Copy, from the data below, each line that has the word "ExpenseTracker".

··· Information

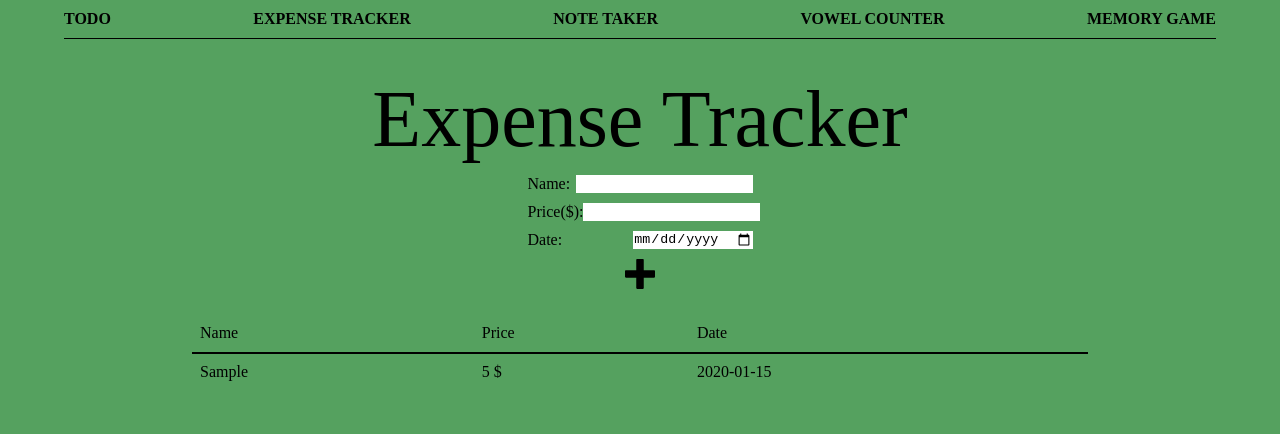
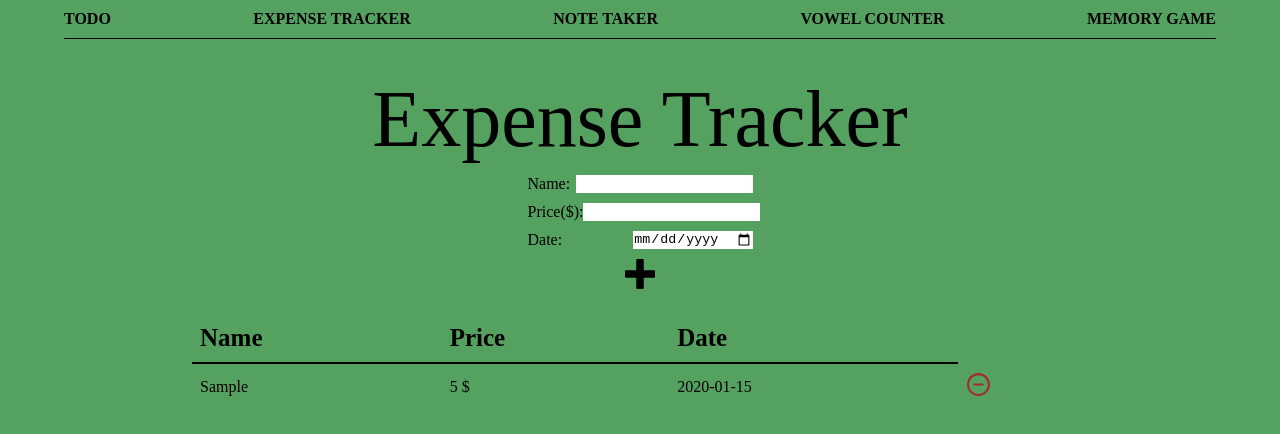
Before and after one commit to cansolele/five-in-one, a React (Create React App) app: page /expense-tracker in a window 1280 px wide. Both pictures are taken after typing "Sample", "5", "2020-01-15" into the empty fields and a click on the button 640 px from the left and 274 px from the top of the page. Shown: the top 434 px of the page. Built offline with nearby package versions, Linux system fonts and the light colour scheme.

Commit message:
ET remove btn

```diff
--- a/src/components/ExpenseTracker/ExpenseTracker.js
+++ b/src/components/ExpenseTracker/ExpenseTracker.js
@@ -1,6 +1,7 @@
 import s from "./ExpenseTracker.module.css";
 import { IconContext } from "react-icons";
 import { ImPlus } from "react-icons/im";
+import { CgRemove } from "react-icons/cg";
 
 const ExpenseTracker = (props) => {
   const inputExpensNameHandler = (event) => {
@@ -33,6 +34,9 @@ const ExpenseTracker = (props) => {
       props.setInputExpensPrice("");
       props.setInputExpensDate("");
     }
+  };
+  const removeExpens = (id) => {
+    props.setExpens(props.expens.filter((e) => e.id !== id));
   };
   return (
     <div>
@@ -89,6 +93,18 @@ const ExpenseTracker = (props) => {
                 <td>{expen.name}</td>
                 <td>{expen.price + " $"}</td>
                 <td>{expen.date}</td>
+                <td>
+                  <button
+                    onClick={() => removeExpens(expen.id)}
+                    className={s.remove_btn}
+                  >
+                    <IconContext.Provider
+                      value={{ className: s.remove_btn_icon }}
+                    >
+                      <CgRemove />
+                    </IconContext.Provider>
+                  </button>
+                </td>
               </tr>
             ))}
           </tbody>
--- a/src/components/ExpenseTracker/ExpenseTracker.module.css
+++ b/src/components/ExpenseTracker/ExpenseTracker.module.css
@@ -41,13 +41,33 @@
     background: transparent;
 }
 
+.remove_btn {
+    width: 25px;
+    height: 25px;
+    border: none;
+    background: transparent;
+    outline: none;
+    border: none;
+    cursor: pointer;
+}
+
 .addExpens:active {
+    border: 1px solid black;
+}
+
+.remove_btn:active {
     border: 1px solid black;
 }
 
 .addBtnIcon {
     min-width: 100%;
     min-height: 100%;
+}
+
+.remove_btn_icon {
+    min-width: 100%;
+    min-height: 100%;
+    color: brown;
 }
 
 table {
@@ -59,7 +79,7 @@ table {
 }
 
 th {
-    font-weight: normal;
+    font-size: 25px;
     border-bottom: 2px solid black;
     padding: 10px 8px;
 }
```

······

● **Response to this task**
--- a/src/components/ExpenseTracker/ExpenseTracker.js
+++ b/src/components/ExpenseTracker/ExpenseTracker.js
 import s from "./ExpenseTracker.module.css";
 const ExpenseTracker = (props) => {
@@ -33,6 +34,9 @@ const ExpenseTracker = (props) => {
@@ -89,6 +93,18 @@ const ExpenseTracker = (props) => {
--- a/src/components/ExpenseTracker/ExpenseTracker.module.css
+++ b/src/components/ExpenseTracker/ExpenseTracker.module.css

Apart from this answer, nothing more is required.